- Material shown -
BEGIN

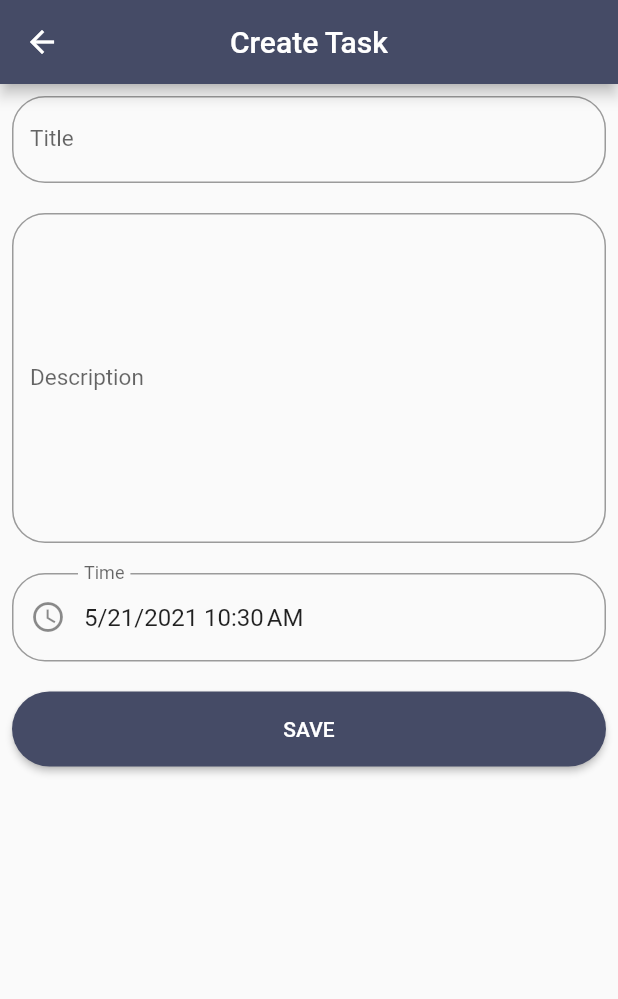
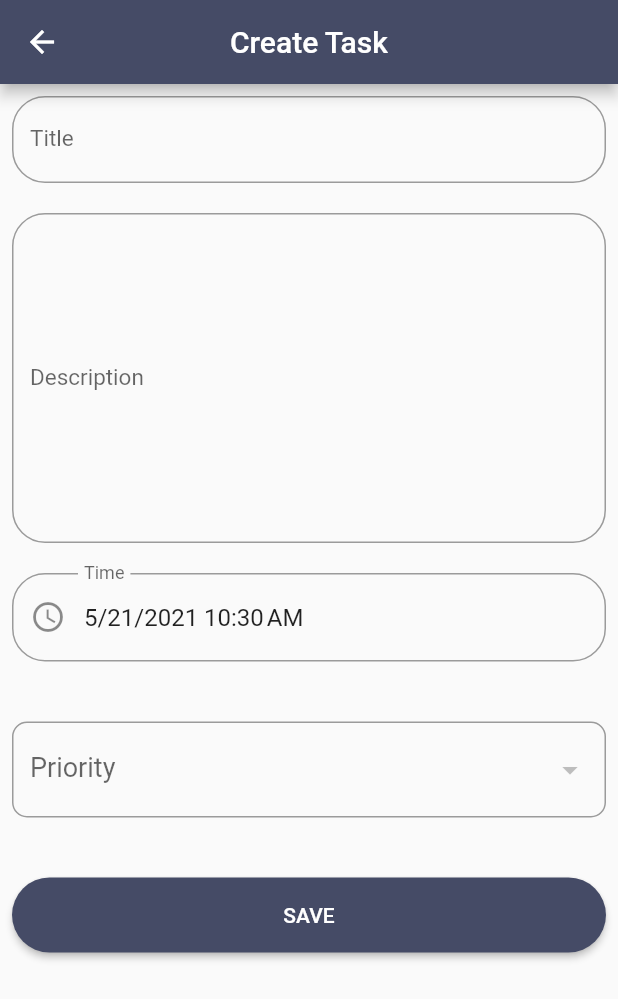
Before and after one commit to 2shrestha22/todo_app, a Flutter app: the TodoEditPage screen opened directly, on a phone screen of 412 x 824 dp. Shown: the top 999 px of the screen. Run offline on Flutter 3.47's test engine with Material 2 defaults, Android fonts, the phone set to English and light mode, and no system bars; our stand-ins replace flutter_hooks, freezed_annotation, hive, hive_flutter, hooks_riverpod, introduction_screen; accounts and stored records are empty.

Commit message:
yo priority milaidena

```diff
--- a/lib/screens/todo_form/todo_edit_page.dart
+++ b/lib/screens/todo_form/todo_edit_page.dart
@@ -22,6 +22,8 @@ class TodoEditPage extends HookWidget {
     final descriptionController = useTextEditingController()
       ..text = todo.description;
     DateTime dateTime = todo.date;
+
+    final List<String> priorities = ['Low', 'Medium', 'High'];
 
     _submit() {
       if (_golbalKey.currentState!.validate()) {
@@ -119,6 +121,41 @@ class TodoEditPage extends HookWidget {
                     SizedBox(
                       height: 20,
                     ),
+                    Padding(
+                        padding: const EdgeInsets.symmetric(
+                          vertical: 20,
+                        ),
+                        child: DropdownButtonFormField(
+                          isDense: true,
+                          items: priorities.map((String priority) {
+                            return DropdownMenuItem(
+                                value: priority,
+                                child: Text(
+                                  priority,
+                                  style: TextStyle(
+                                      color: Colors.black, fontSize: 18),
+                                ));
+                          }).toList(),
+                          style: TextStyle(fontSize: 18),
+                          decoration: InputDecoration(
+                              labelText: 'Priority',
+                              labelStyle: TextStyle(fontSize: 18),
+                              border: OutlineInputBorder(
+                                  borderRadius: BorderRadius.circular(10))),
+                          // validator: (input) => _priority == null
+                          // ? "Please Select a priority level"
+                          // : null,
+                          // onChanged: (value) {
+                          //   setState(
+                          //     () {
+                          //       _priority = value;
+                          //     },
+                          //   );
+                          // },
+                        )),
+                    SizedBox(
+                      height: 20,
+                    ),
                     ConstrainedBox(
                       constraints: const BoxConstraints.tightFor(
                           width: double.infinity, height: 50),
```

END

- Task to complete -
The lines of the records that contain the string "height" should be located and copied.

- Task response -
                       height: 20,
+                      height: 20,
                           width: double.infinity, height: 50),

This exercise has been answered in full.